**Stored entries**
• • • •
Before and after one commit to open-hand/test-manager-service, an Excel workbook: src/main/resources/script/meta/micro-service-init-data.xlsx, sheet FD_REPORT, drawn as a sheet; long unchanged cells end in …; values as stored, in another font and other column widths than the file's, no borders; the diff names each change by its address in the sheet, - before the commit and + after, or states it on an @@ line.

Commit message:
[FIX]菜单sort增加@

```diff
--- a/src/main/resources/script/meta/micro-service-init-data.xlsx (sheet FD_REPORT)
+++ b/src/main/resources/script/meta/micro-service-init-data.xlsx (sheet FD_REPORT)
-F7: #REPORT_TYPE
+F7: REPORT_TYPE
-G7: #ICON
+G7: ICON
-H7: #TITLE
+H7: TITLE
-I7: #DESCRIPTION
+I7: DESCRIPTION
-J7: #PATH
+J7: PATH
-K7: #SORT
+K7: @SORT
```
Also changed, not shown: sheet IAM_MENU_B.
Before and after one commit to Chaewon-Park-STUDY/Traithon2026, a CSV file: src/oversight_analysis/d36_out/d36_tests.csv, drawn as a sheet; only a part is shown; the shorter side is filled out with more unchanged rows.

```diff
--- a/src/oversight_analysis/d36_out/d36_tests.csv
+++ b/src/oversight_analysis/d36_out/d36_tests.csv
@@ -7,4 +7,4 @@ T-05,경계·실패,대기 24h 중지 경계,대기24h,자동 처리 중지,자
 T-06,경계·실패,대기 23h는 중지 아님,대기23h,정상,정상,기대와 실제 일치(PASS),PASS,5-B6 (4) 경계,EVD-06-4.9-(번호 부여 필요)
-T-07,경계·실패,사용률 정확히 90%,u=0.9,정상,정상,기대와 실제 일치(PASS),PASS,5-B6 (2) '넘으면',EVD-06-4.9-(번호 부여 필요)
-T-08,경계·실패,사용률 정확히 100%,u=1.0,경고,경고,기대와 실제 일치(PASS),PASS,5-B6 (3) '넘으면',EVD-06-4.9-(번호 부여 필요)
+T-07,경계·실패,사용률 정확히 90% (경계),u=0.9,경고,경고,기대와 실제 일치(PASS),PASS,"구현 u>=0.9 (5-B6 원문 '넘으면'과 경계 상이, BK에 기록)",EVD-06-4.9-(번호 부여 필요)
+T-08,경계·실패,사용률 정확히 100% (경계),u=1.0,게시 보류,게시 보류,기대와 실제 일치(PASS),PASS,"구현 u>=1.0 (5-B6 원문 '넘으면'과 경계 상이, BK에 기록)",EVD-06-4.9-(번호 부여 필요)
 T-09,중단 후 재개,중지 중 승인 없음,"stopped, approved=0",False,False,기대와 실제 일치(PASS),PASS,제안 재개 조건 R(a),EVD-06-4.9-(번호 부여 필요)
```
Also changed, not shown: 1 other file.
• • • •
**Instructions to follow**
Among the entries above, how many lines hold the string "data"? Respond with nothing but the number.

**Solution to this task**
3